Even though it's a famous novel, I did not have the chance to read it so far, so here are my thoughts about it.
Tess is a sad novel, a depressing novel, somehow a Prometheus novel, a novel where life and ethics and society imposes enough restrictions to fully condition one's life.
Tess starts from a young girl of coming age, a soft, uneducated, naive girl who is faced with far greater problems than she can handle, also fed by a pair of irresponsible parents, who sometimes look even more naive than her. Tess is not afraid of the world, but she doesn't impose anything to herself, mostly because of her missing knowledge and lack of interest.
First, she is faced with the problem of obtaining the most of her ancient name, which is one thing that brings her worse things than better ones. Her name becomes a stain on her face, something that attracts people to take advantage of it, or run away of her. Her encounter with the so called cousin only brings her trouble: she is daydreaming, young, and one could say even stupid. She is eagerly punished by the following events, but her pride is one thing that she never loses until her very end. She gets pregnant and the death of her offspring makes her enter a period of denial, of self-punishment, of despair, of a world with no end and no light at the other side of the tunnel.
Life offers her a good chance in the person of Angel Clare and an idyllic job in a rich farmhouse. Her old ways of thinking, her self-punishment and oath never to marry, prevent her for being honest with her new romance. Even though Tess appears innocent, she makes several mistakes that nobody can be blamed for, not even herself, but these mistakes bring her only pain. Her wedding night scene is marvelously depicted, where the eternal love of one man melts away at a sorrow past, and love blindness uncovered makes Angel realize he does not know the woman in front of him.
Tess is torn apart, but her pride is again winning: she accepts being denied, thrown away, put back into a life of misery. Her admiration for Angel's intelligence makes her overbelieve in him, altough Angel is only driven by ethic and society values, which destroy their relationship. In these scenes, Tess becomes more mature, and regrets not respecting her old oath, but still not strong enough to become a woman. Tess never uses her feminine side, she never shows weakness in front of others. Tess is like a statue of a warrior although inside she is full of tears, misery, pity and weakness. All the men in her life are attracted by her, although she denies herself, never loves herself and always refuses everything thrown at her.
The life of misery is depressing, grey, and full of hardfeelings. Her old seducer, raper, and mischievous man reappears in her life, and again, takes advantage of her weakness, the death of her father, the lose of their home, and forces her to become his woman again.

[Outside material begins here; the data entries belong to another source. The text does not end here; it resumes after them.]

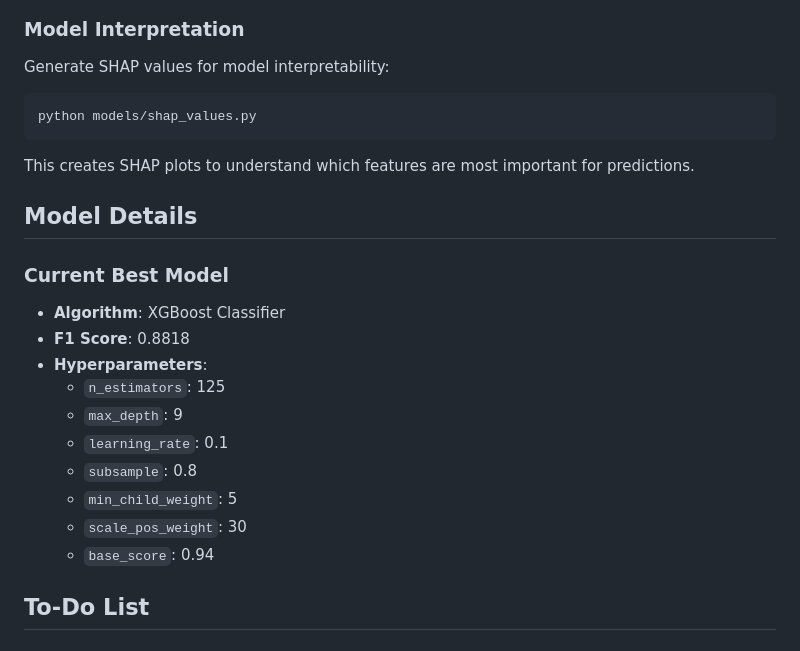
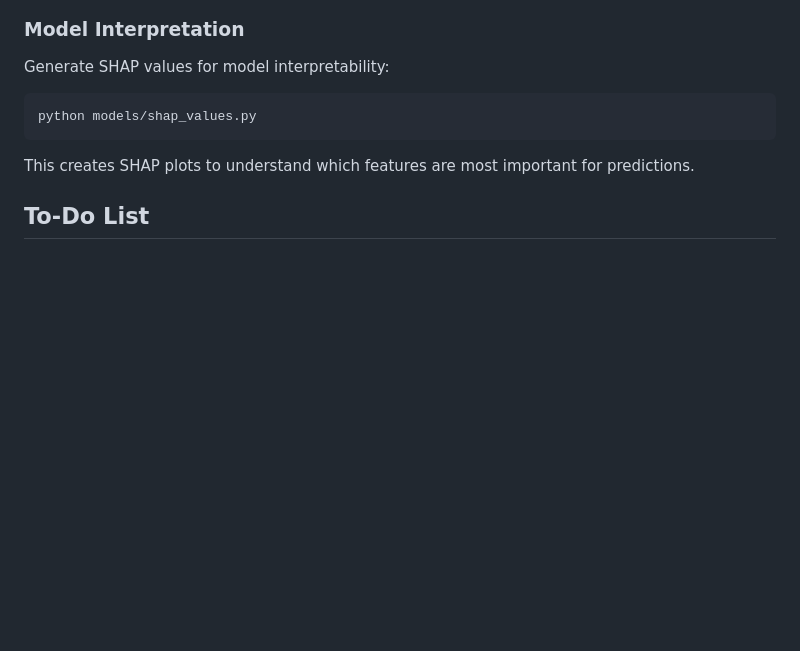
Before and after one commit to ethan-pierce/abrupt-thaw-indicators, a Markdown page: README.md, the part around the change. Rendered like a GitHub page; blank space fills up the shorter version.

```diff
--- a/README.md
+++ b/README.md
@@ -125,21 +125,6 @@ python models/shap_values.py
 
 This creates SHAP plots to understand which features are most important for predictions.
 
-## Model Details
-
-### Current Best Model
-
-- **Algorithm**: XGBoost Classifier
-- **F1 Score**: 0.8818
-- **Hyperparameters**:
-  - `n_estimators`: 125
-  - `max_depth`: 9
-  - `learning_rate`: 0.1
-  - `subsample`: 0.8
-  - `min_child_weight`: 5
-  - `scale_pos_weight`: 30
-  - `base_score`: 0.94
-
 ## To-Do List
 
 ### Higher Priority
```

Angel returns too late, at a place where Tess only lives in resignation, just taking her existence from one day to another. The last scene is epic, and makes one really feel sorry for Tess. The author successfully achieves the highest dramatic point of the novel, where Tess's only purpose in life, her only hope, reappears after a very long time, but it's too late, in her own words. Her morality has been destroyed. Her pride has been stepped over. Her self esteem as a woman has been vanquished. Her last spark of will is concentrated in a desperate gesture to destroy the one man that has destroyed her life.
Her wedding with Angel is finally consumed in a five day hideout from authorities, where she feels complete, loved, cared for, and finally together with the one man she really loved. Some feelings many people have for long time, but never really appreciated, nor realized they have. The happiness is very bitter though, as the punishment draws near. Tess ends her life regaining part of her pride, at a sacrifice of their couple and their love.
The book depicts the destruction of a human being, by society and evil people, starting from young age to maturity. Tess is the model of the naive who expected so much more from people, and given so much less. Angel is the model of the man who made mistakes, regrets them, but doesn't learn anything from it, sacrificing the life of maybe one single person he really loved for his own pride and society's ethical values. Alec, the "cousin", is the model of the decadent, the man without any remorse or moral values, who undergoes different stages in his development, but in the end showing his true evil face to the bitter end. Alec is punished for all his sins though, because the author punished almost everyone in this novel. Angel though gets a new wife in the person of Tess' sister, this time unstained and full of pure virtue as he pleased. But is this what he really wanted? Pure virtue in a person he doesn't care for? Or maybe he could be willing to forgive the person he really loved, for some sins that she actually never commit ?
Tess d'Urberville is bitter, really bitter.